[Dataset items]
··········

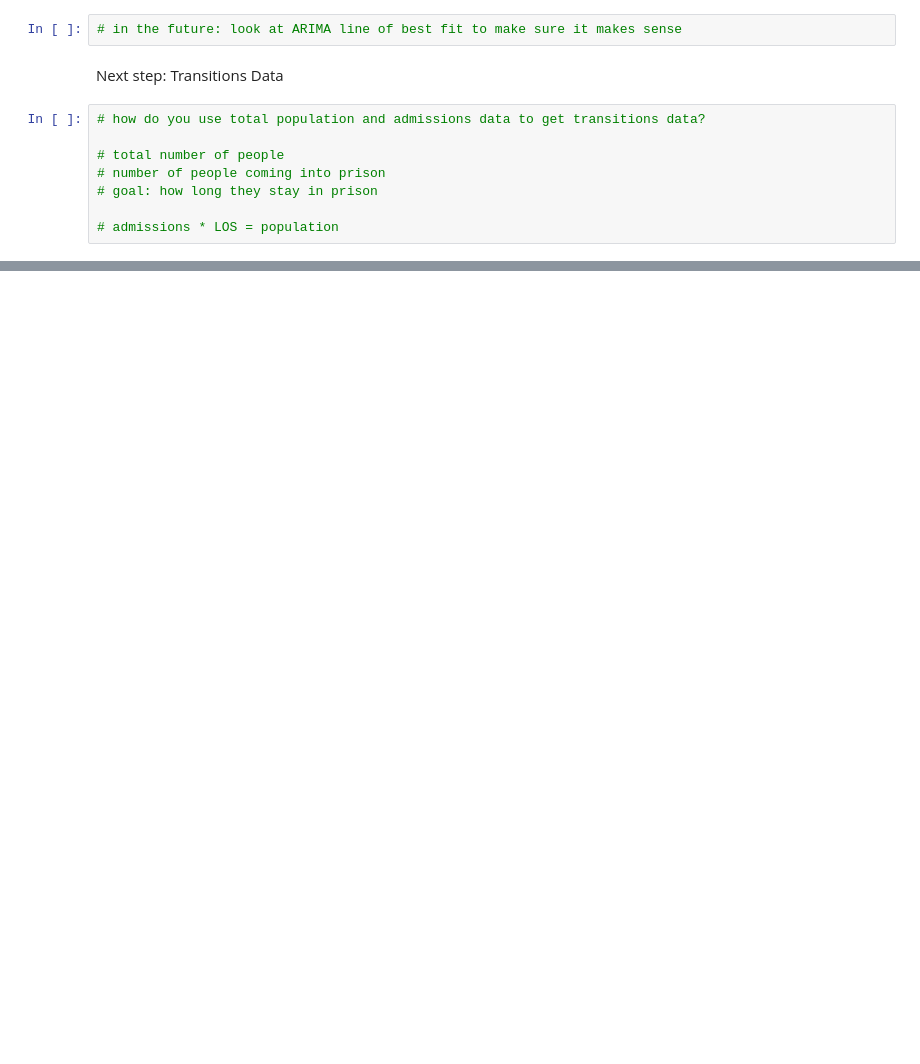
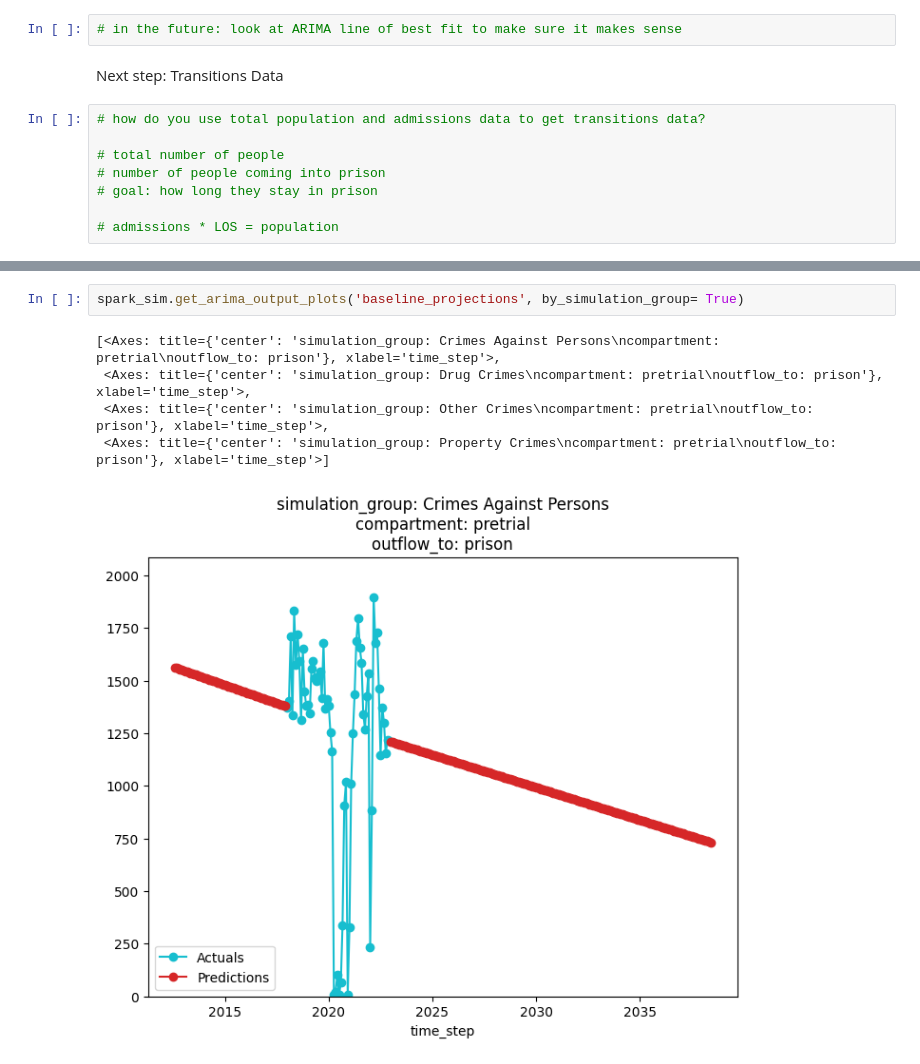
Before and after one commit to stanford-decarceration-collective/stanford-decarceration-collective, a Jupyter notebook: notebooks/CA_Preprocessing.ipynb, the cells around one changed output, grey strips where cells are left out. Cells and saved outputs as stored; diff of their text form; blank space fills up the shorter version.

```diff
--- a/notebooks/CA_Preprocessing.ipynb
+++ b/notebooks/CA_Preprocessing.ipynb
@@ -124,0 +383,8 @@ Next step: Transitions Data
+# %%
+spark_sim.get_arima_output_plots('baseline_projections', by_simulation_group= True)
+# %% [output]
+[<Axes: title={'center': 'simulation_group: Crimes Against Persons\ncompartment: pretrial\noutflow_to: prison'}, xlabel='time_step'>,
+ <Axes: title={'center': 'simulation_group: Drug Crimes\ncompartment: pretrial\noutflow_to: prison'}, xlabel='time_step'>,
+ <Axes: title={'center': 'simulation_group: Other Crimes\ncompartment: pretrial\noutflow_to: prison'}, xlabel='time_step'>,
+ <Axes: title={'center': 'simulation_group: Property Crimes\ncompartment: pretrial\noutflow_to: prison'}, xlabel='time_step'>]
+[figure, added]
```
Also changed, not shown: parts of 25 cells of this notebook, 1 other file.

··········

[THE TASK]
What lines above hold the word "cells"? List them all.

[RESULT OF THIS EXERCISE]
Before and after one commit to stanford-decarceration-collective/stanford-decarceration-collective, a Jupyter notebook: notebooks/CA_Preprocessing.ipynb, the cells around one changed output, grey strips where cells are left out. Cells and saved outputs as stored; diff of their text form; blank space fills up the shorter version.
Also changed, not shown: parts of 25 cells of this notebook, 1 other file.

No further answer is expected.